Skip to main content

Incessant scandals threaten US-Russia progress on Syria

Moscow and Washington will need to safeguard any progress in their relations against fresh controversies and those opposed to cooperation.
Read in 

MOSCOW — No sooner had Presidents Vladimir Putin and Donald Trump had their first face-to-face encounter, July 7 at the G-20 summit in Hamburg, than a new Russia-themed scandal engulfed Washington. Natalia Veselnitskaya, a Russian lawyer who had met with Donald Trump Jr. on June 9, 2016, may not have been sent by the Kremlin, as some Moscow insiders argue. However, the scrutiny of the meeting limits the Trump administration in its dealings with Russia, presumably affecting agreements reached in Hamburg, including on Syria. To understand why, one must take into account a number of contextual and structural factors in Russian foreign policymaking and current US-Russia relations in general.
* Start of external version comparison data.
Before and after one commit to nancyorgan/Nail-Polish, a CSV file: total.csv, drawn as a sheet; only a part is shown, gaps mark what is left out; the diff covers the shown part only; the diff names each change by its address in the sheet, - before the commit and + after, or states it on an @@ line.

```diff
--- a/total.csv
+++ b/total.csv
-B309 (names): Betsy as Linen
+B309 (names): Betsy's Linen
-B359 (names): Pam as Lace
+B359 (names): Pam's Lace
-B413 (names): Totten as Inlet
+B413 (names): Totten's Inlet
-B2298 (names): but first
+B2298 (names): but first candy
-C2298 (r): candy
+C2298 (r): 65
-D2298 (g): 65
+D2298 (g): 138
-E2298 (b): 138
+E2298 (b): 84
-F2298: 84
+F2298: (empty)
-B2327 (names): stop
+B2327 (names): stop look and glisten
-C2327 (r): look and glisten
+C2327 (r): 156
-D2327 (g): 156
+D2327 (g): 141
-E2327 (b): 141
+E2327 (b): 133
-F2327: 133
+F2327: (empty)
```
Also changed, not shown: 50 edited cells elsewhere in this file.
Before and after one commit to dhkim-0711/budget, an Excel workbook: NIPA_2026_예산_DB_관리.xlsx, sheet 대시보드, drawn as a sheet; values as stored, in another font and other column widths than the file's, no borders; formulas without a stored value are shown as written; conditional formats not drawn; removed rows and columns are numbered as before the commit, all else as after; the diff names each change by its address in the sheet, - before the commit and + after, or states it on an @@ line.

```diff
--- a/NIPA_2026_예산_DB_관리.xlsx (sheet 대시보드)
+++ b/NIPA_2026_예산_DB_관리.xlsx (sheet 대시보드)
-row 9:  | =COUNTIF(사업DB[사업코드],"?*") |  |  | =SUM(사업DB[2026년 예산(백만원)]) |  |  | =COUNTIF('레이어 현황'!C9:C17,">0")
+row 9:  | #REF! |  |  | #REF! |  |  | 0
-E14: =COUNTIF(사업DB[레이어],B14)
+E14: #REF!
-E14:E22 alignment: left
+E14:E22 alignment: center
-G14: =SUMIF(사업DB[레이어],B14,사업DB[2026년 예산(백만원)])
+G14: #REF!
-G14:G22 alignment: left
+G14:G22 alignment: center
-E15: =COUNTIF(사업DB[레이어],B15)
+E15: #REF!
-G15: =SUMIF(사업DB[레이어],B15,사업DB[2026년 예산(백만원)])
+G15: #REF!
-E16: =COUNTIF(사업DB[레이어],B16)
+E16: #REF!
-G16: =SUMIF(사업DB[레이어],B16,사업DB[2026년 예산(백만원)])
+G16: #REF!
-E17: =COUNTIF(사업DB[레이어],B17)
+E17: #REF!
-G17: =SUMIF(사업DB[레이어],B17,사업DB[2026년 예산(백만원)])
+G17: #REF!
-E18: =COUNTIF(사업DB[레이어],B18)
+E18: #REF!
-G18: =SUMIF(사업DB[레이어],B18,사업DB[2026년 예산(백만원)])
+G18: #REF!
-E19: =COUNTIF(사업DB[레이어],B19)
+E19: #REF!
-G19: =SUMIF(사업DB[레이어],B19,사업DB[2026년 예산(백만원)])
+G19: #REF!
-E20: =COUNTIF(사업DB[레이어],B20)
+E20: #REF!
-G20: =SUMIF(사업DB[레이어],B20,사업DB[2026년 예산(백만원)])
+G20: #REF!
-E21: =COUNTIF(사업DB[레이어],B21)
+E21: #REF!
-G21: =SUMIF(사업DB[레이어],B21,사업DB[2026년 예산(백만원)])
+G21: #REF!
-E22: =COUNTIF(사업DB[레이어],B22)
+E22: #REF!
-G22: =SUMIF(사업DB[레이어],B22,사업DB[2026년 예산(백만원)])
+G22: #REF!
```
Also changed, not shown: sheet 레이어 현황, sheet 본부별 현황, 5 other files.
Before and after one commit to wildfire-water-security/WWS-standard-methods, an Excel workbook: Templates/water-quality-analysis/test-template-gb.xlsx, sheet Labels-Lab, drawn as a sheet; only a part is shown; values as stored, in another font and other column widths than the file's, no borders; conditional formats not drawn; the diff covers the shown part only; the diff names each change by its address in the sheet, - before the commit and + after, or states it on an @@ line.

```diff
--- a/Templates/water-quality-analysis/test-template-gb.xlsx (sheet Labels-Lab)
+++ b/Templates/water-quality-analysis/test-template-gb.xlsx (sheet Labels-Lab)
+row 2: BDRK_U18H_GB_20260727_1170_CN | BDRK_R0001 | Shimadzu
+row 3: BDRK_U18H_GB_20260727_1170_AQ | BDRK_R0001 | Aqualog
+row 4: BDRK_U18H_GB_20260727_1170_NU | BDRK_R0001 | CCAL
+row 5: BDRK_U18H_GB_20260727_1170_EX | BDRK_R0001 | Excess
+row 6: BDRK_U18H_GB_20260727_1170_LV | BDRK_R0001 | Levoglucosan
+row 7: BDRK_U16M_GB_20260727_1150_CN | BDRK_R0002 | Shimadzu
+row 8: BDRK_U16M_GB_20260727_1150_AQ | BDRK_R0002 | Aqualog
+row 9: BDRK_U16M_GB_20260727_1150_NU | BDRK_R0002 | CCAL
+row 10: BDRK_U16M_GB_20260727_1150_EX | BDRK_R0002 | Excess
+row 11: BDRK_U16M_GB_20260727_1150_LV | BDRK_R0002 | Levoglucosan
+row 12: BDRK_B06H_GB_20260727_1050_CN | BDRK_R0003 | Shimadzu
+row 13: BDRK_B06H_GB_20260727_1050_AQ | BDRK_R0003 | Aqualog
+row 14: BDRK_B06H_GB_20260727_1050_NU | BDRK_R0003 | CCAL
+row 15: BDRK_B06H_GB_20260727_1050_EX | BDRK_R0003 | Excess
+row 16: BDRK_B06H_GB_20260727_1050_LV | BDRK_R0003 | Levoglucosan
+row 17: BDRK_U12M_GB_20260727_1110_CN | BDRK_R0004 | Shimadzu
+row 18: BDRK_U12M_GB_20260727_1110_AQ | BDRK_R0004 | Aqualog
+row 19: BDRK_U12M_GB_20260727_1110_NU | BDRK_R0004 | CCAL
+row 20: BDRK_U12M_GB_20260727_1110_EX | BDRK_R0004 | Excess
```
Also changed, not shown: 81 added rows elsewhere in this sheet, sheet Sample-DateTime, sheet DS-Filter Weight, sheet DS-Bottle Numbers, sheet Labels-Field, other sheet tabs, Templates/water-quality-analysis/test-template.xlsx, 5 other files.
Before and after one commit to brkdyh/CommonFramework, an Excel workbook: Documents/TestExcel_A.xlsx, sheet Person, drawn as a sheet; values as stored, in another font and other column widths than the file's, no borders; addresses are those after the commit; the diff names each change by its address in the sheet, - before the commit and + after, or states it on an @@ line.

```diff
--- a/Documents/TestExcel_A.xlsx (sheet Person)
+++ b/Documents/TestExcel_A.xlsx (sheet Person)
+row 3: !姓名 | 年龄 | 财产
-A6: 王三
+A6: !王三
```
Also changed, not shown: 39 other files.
Asked what Russia made of the allegations of collusion involving the US president’s campaign and his son, Russian Foreign Minister Sergey Lavrov said he had learned about the story from TV reports. “This morning, when I turned on the TV, all the Western TV channels were discussing that. It is amazing how serious people can blow things out of proportion,” he remarked.

Access the Middle East news and analysis you can trust

Join our community of Middle East readers to experience all of Al-Monitor, including 24/7 news, analyses, memos, reports and newsletters.


Only $100 per year.